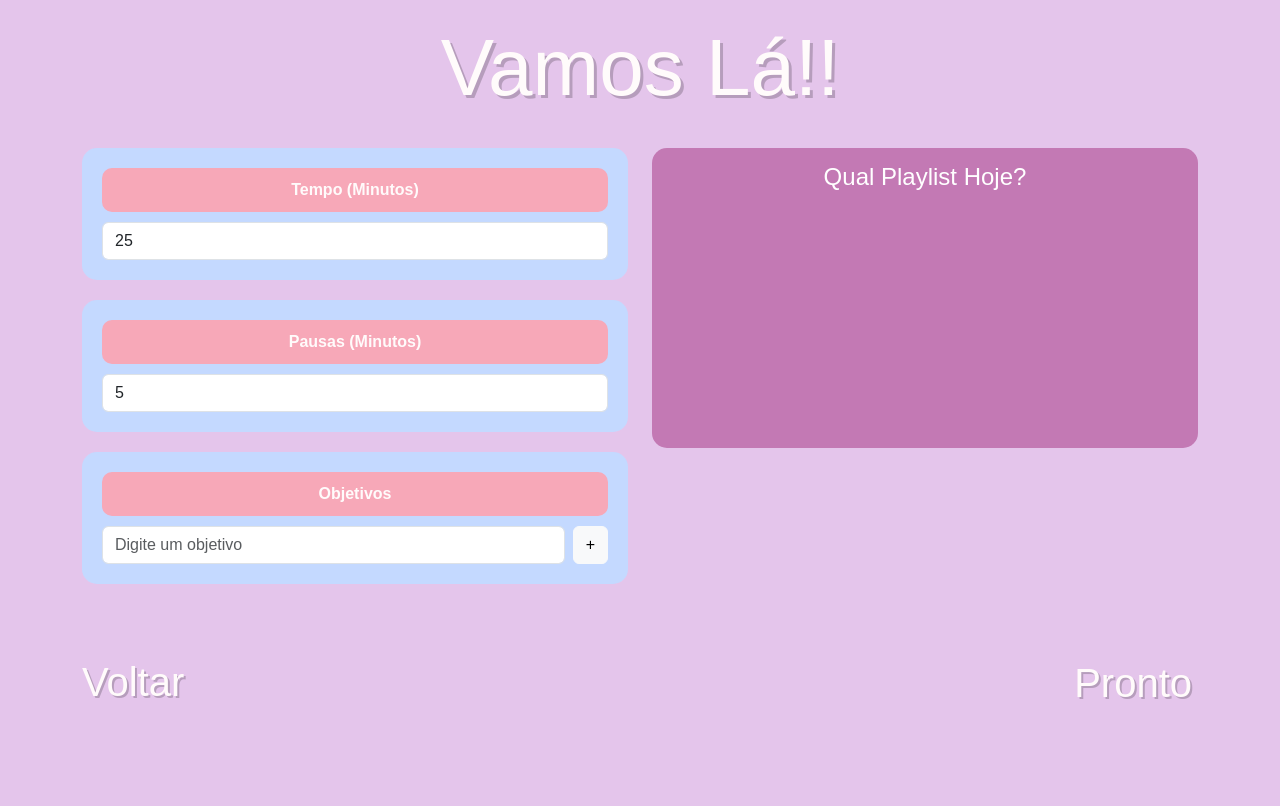
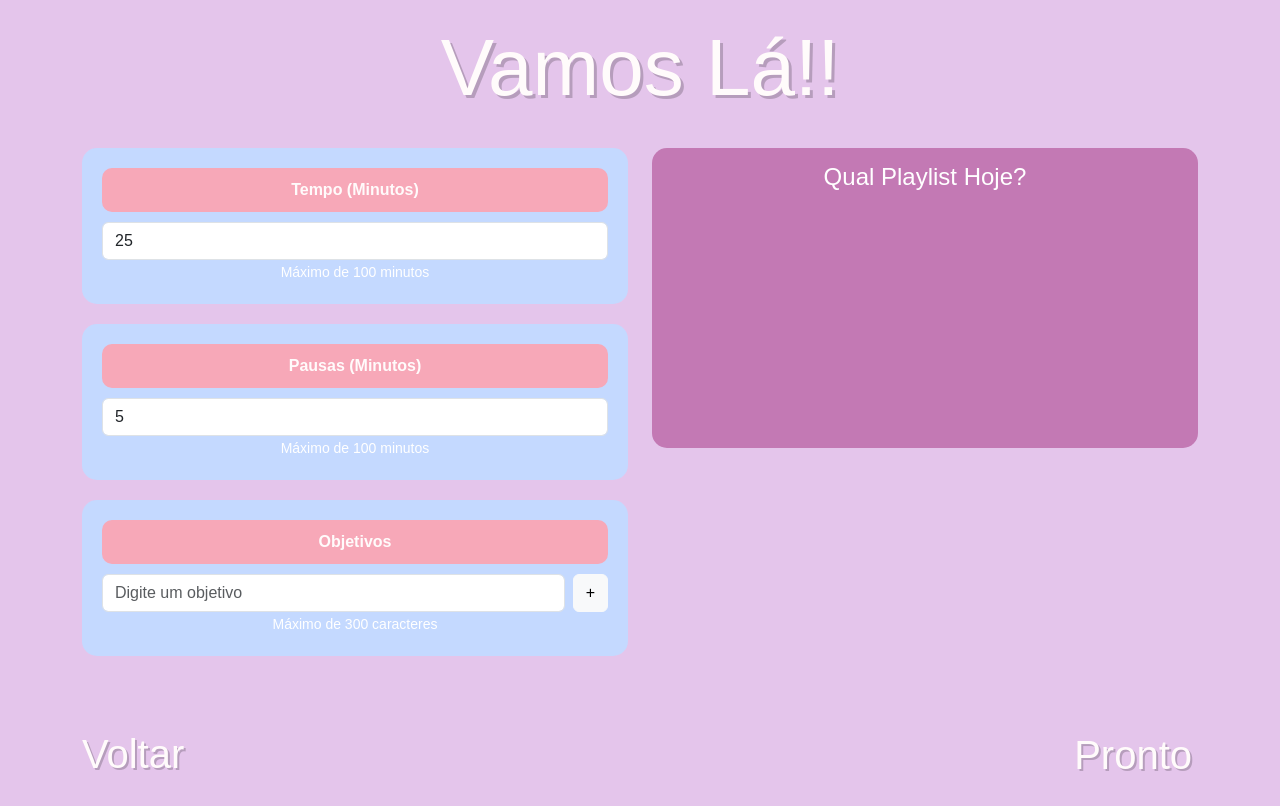
Before and after one commit to GabiCodings/FocusFluir, a Flask app: page /sessao in a window 1280 px wide. Before the commit the page ends 699 px from the top, so only its background shows below. Run offline with Flask 3, Linux system fonts and the light colour scheme; data that the repository does not hold is empty; some web fonts are replaced.

Commit message:
maximo de caracteres

```diff
--- a/app.py
+++ b/app.py
@@ -216,6 +216,7 @@ def playlists_page():
     playlists = resultado["playlists"]
     return render_template('playlists.html', playlists=playlists, edit_playlist=edit_playlist)
 
+
 @app.route('/deletar_playlist/<int:playlist_id>')
 def deletar_playlist_route(playlist_id):
     service.deletar_playlist_service(playlist_id)
--- a/templates/sessao.html
+++ b/templates/sessao.html
@@ -98,12 +98,14 @@
 
                 <div class="input-block">
                     <div class="card-rosa">Tempo (Minutos)</div>
-                    <input type="number" name="duracao_estudo" class="form-control" value="25" required>
+                    <input type="number" name="duracao_estudo" class="form-control" value="25" required max="100">
+                    <small style="color:#fff;">Máximo de 100 minutos</small>
                 </div>
 
                 <div class="input-block">
                     <div class="card-rosa">Pausas (Minutos)</div>
-                    <input type="number" name="duracao_pausa" class="form-control" value="5" required>
+                    <input type="number" name="duracao_pausa" class="form-control" value="5" required max="100">
+                    <small style="color:#fff;">Máximo de 100 minutos</small>
                 </div>
 
                 <div class="input-block">
@@ -112,9 +114,12 @@
                     <div id="lista-objetivos"></div>
 
                     <div class="d-flex mt-2">
-                        <input type="text" id="novo-objetivo" class="form-control" placeholder="Digite um objetivo">
+                        <input type="text" id="novo-objetivo" class="form-control"
+                               placeholder="Digite um objetivo"
+                               maxlength="300">
                         <button type="button" class="btn btn-light ms-2" onclick="addObjetivo()">+</button>
                     </div>
+                    <small style="color:#fff;">Máximo de 300 caracteres</small>
 
                     <input type="hidden" name="objetivos" id="input-objetivos">
                 </div>
@@ -151,6 +156,11 @@
 
             if (!texto) return;
 
+            if (texto.length > 300) {
+                alert("O objetivo pode ter no máximo 300 caracteres.");
+                return;
+            }
+
             objetivos.push(texto);
             input.value = "";
             render();
@@ -181,7 +191,26 @@
         document.getElementById("form-foco").addEventListener("submit", function(e) {
             const tempo = document.querySelector("input[name='duracao_estudo']").value;
             const pausa = document.querySelector("input[name='duracao_pausa']").value;
-            const playlist = document.querySelector("input[name='playlist_id']:checked");
+
+            if (tempo > 100) {
+                alert("O tempo de estudo deve ser no máximo 100 minutos.");
+                e.preventDefault();
+                return;
+            }
+
+            if (pausa > 100) {
+                alert("O tempo de pausa deve ser no máximo 100 minutos.");
+                e.preventDefault();
+                return;
+            }
+
+            for (let obj of objetivos) {
+                if (obj.length > 300) {
+                    alert("Cada objetivo deve ter no máximo 300 caracteres.");
+                    e.preventDefault();
+                    return;
+                }
+            }
 
             if (!tempo || tempo <= 0) {
                 alert("Defina um tempo de estudo válido.");
@@ -200,11 +229,8 @@
                 e.preventDefault();
                 return;
             }
-
-
-
         });
-        </script>
+    </script>
 
 </body>
 </html>
```
Also changed, not shown: templates/playlists.html (+5 -2 lines), focusfluir.db.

::::::::

■ **EXERCISE**:
The entries are to be restated word for word, and no picture should appear in the copy.

■ **RESPONSE FOR THIS EXERCISE**:
Before and after one commit to GabiCodings/FocusFluir, a Flask app: page /sessao in a window 1280 px wide. Before the commit the page ends 699 px from the top, so only its background shows below. Run offline with Flask 3, Linux system fonts and the light colour scheme; data that the repository does not hold is empty; some web fonts are replaced.

Commit message:
maximo de caracteres

```diff
--- a/app.py
+++ b/app.py
@@ -216,6 +216,7 @@ def playlists_page():
     playlists = resultado["playlists"]
     return render_template('playlists.html', playlists=playlists, edit_playlist=edit_playlist)
 
+
 @app.route('/deletar_playlist/<int:playlist_id>')
 def deletar_playlist_route(playlist_id):
     service.deletar_playlist_service(playlist_id)
--- a/templates/sessao.html
+++ b/templates/sessao.html
@@ -98,12 +98,14 @@
 
                 <div class="input-block">
                     <div class="card-rosa">Tempo (Minutos)</div>
-                    <input type="number" name="duracao_estudo" class="form-control" value="25" required>
+                    <input type="number" name="duracao_estudo" class="form-control" value="25" required max="100">
+                    <small style="color:#fff;">Máximo de 100 minutos</small>
                 </div>
 
                 <div class="input-block">
                     <div class="card-rosa">Pausas (Minutos)</div>
-                    <input type="number" name="duracao_pausa" class="form-control" value="5" required>
+                    <input type="number" name="duracao_pausa" class="form-control" value="5" required max="100">
+                    <small style="color:#fff;">Máximo de 100 minutos</small>
                 </div>
 
                 <div class="input-block">
@@ -112,9 +114,12 @@
                     <div id="lista-objetivos"></div>
 
                     <div class="d-flex mt-2">
-                        <input type="text" id="novo-objetivo" class="form-control" placeholder="Digite um objetivo">
+                        <input type="text" id="novo-objetivo" class="form-control"
+                               placeholder="Digite um objetivo"
+                               maxlength="300">
                         <button type="button" class="btn btn-light ms-2" onclick="addObjetivo()">+</button>
                     </div>
+                    <small style="color:#fff;">Máximo de 300 caracteres</small>
 
                     <input type="hidden" name="objetivos" id="input-objetivos">
                 </div>
@@ -151,6 +156,11 @@
 
             if (!texto) return;
 
+            if (texto.length > 300) {
+                alert("O objetivo pode ter no máximo 300 caracteres.");
+                return;
+            }
+
             objetivos.push(texto);
             input.value = "";
             render();
@@ -181,7 +191,26 @@
         document.getElementById("form-foco").addEventListener("submit", function(e) {
             const tempo = document.querySelector("input[name='duracao_estudo']").value;
             const pausa = document.querySelector("input[name='duracao_pausa']").value;
-            const playlist = document.querySelector("input[name='playlist_id']:checked");
+
+            if (tempo > 100) {
+                alert("O tempo de estudo deve ser no máximo 100 minutos.");
+                e.preventDefault();
+                return;
+            }
+
+            if (pausa > 100) {
+                alert("O tempo de pausa deve ser no máximo 100 minutos.");
+                e.preventDefault();
+                return;
+            }
+
+            for (let obj of objetivos) {
+                if (obj.length > 300) {
+                    alert("Cada objetivo deve ter no máximo 300 caracteres.");
+                    e.preventDefault();
+                    return;
+                }
+            }
 
             if (!tempo || tempo <= 0) {
                 alert("Defina um tempo de estudo válido.");
@@ -200,11 +229,8 @@
                 e.preventDefault();
                 return;
             }
-
-
-
         });
-        </script>
+    </script>
 
 </body>
 </html>
```
Also changed, not shown: templates/playlists.html (+5 -2 lines), focusfluir.db.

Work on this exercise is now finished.